Instructions for the task
Go through the entries and tally the lines containing the word "game". Only the total is wanted.

————

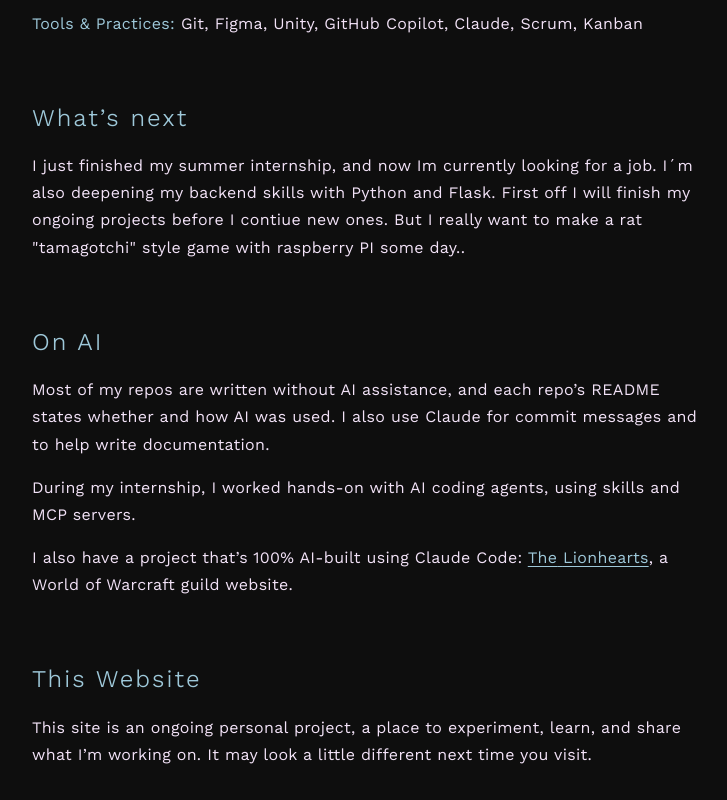
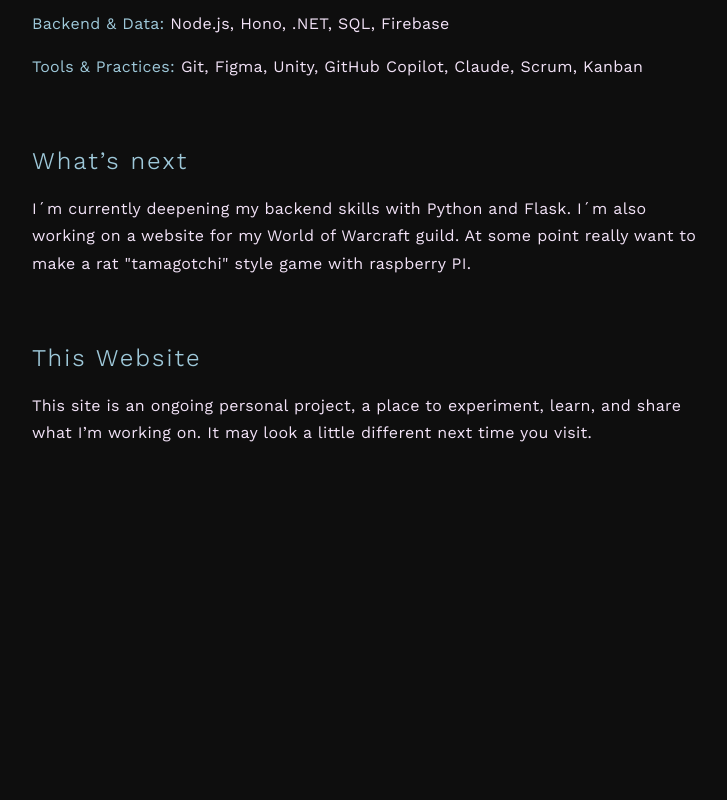
Before and after one commit to AnnikenJE/annikenje-website, a React (Vite) app: page /about in a window 1280 px wide. Shown: the part 711-1511 px from the top of the page, without its empty margins (268-995 px from the left). After the commit the page ends 1190 px from the top, so only its background shows below. Built offline with nearby package versions, Linux system fonts and the light colour scheme.

Commit message:
content: simplify About page, drop On AI section
Fold internship/job-search note into Background, trim What's Next to
current focus (backend, Lionhearts guild site, future raspberry-pi
project), and remove the standalone On AI section.

```diff
--- a/src/pages/AboutPage.tsx
+++ b/src/pages/AboutPage.tsx
@@ -22,6 +22,11 @@ const AboutPage = () => {
             I began my studies in interactive design and moved into programming
             when I tried it. I enjoy solving problems, and that’s probably why I
             was drawn to programming.
+          </p>
+
+          <p>
+            I just finished my summer internship, and I´m currently looking
+            for a job.
           </p>
         </article>
 
@@ -49,45 +54,16 @@ const AboutPage = () => {
             <span className="highlight-txt">Tools & Practices:</span> Git,
             Figma, Unity, GitHub Copilot, Claude, Scrum, Kanban
           </p>
+
         </article>
 
         <article className="about-article reveal" style={order(8)}>
           <h2>What’s next</h2>
           <p>
-            I just finished my summer internship, and now Im currently looking
-            for a job. I´m also deepening my backend skills with Python and
-            Flask. First off I will finish my ongoing projects before I contiue
-            new ones. But I really want to make a rat "tamagotchi" style game
-            with raspberry PI some day..
-          </p>
-        </article>
-
-        <article className="about-article reveal" style={order(9)}>
-          <h2>On AI</h2>
-
-          <p>
-            Most of my repos are written without AI assistance, and each repo’s
-            README states whether and how AI was used. I also use Claude for
-            commit messages and to help write documentation.
-          </p>
-
-          <p>
-            During my internship, I worked hands-on with AI coding agents, using
-            skills and MCP servers.
-          </p>
-
-          <p>
-            I also have a project that’s 100% AI-built using Claude Code:{" "}
-            <a
-              href="https://github.com/AnnikenJE/the-lionhearts-website"
-              target="_blank"
-              rel="noreferrer"
-              className="text-link"
-            >
-              The{" "}Lionhearts
-              <span className="visually-hidden"> (opens in a new tab)</span>
-            </a>
-            , a World of Warcraft guild website.
+            I´m currently deepening my backend skills with Python and Flask. I´m
+            also working on a website for my World of Warcraft guild.
+            At some point really want to make a rat "tamagotchi" style game with
+            raspberry PI.
           </p>
         </article>
 
```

————

Result below
2